(Web document revisions)

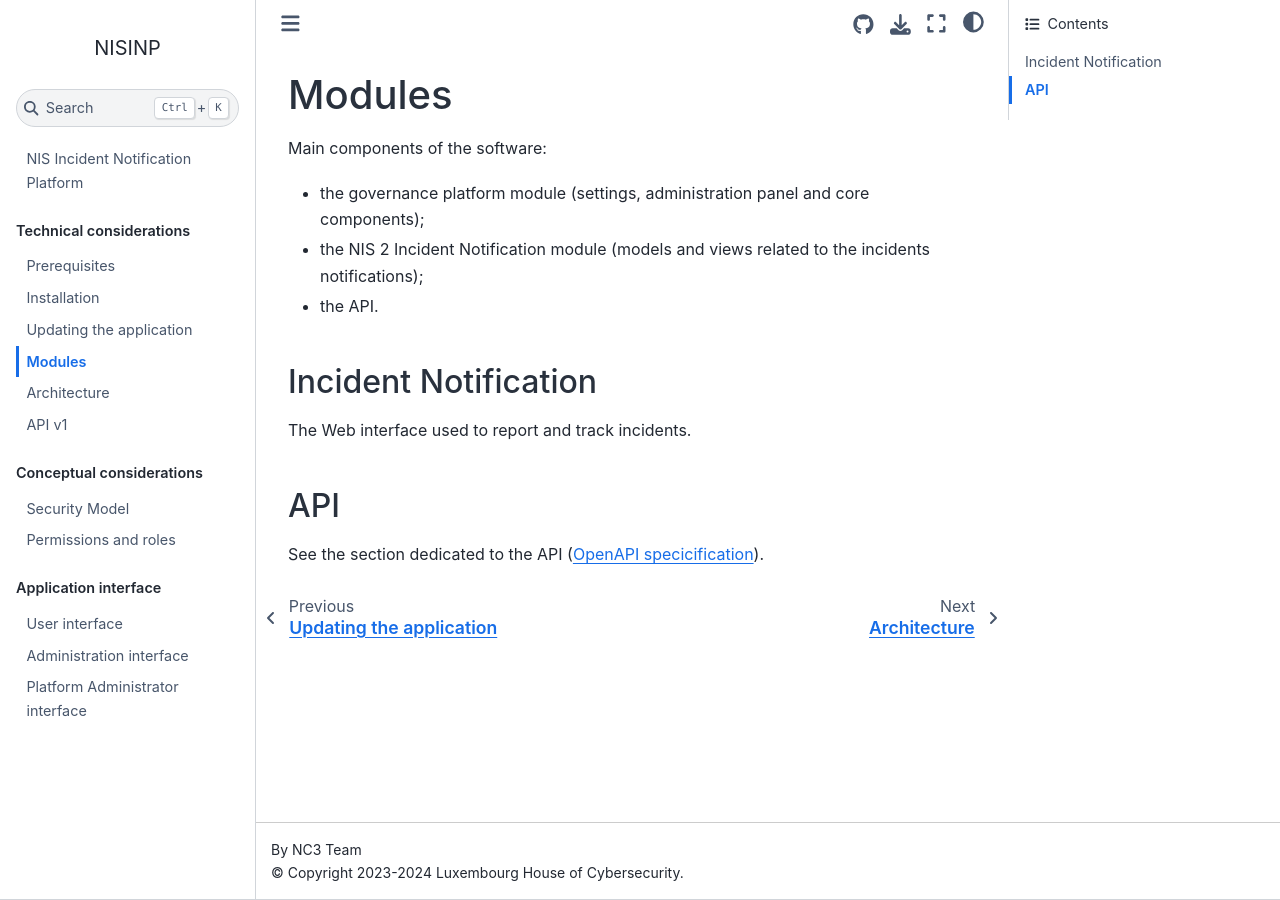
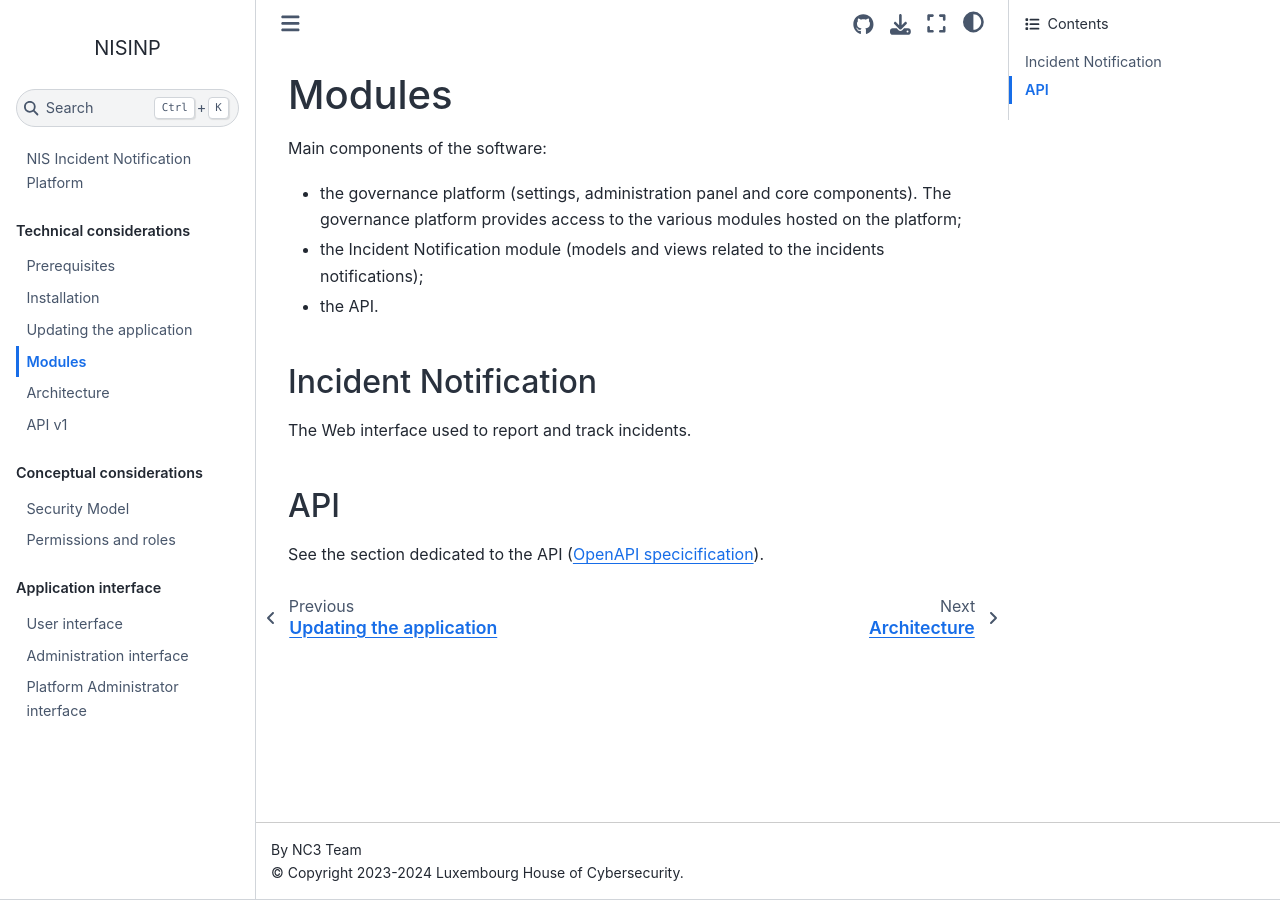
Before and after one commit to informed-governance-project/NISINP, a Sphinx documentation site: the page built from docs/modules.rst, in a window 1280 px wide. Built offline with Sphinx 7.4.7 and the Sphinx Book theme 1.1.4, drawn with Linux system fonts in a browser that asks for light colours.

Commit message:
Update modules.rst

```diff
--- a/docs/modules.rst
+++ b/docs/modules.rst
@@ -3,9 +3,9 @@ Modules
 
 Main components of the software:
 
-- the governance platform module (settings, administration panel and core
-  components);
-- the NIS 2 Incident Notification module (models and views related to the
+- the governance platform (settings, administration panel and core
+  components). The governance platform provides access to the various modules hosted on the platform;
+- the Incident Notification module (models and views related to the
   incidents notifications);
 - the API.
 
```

→ **Exercise prompt**:
Return only the number of lines in the data that hold the string "components".

→ **Output of the exercise**:
3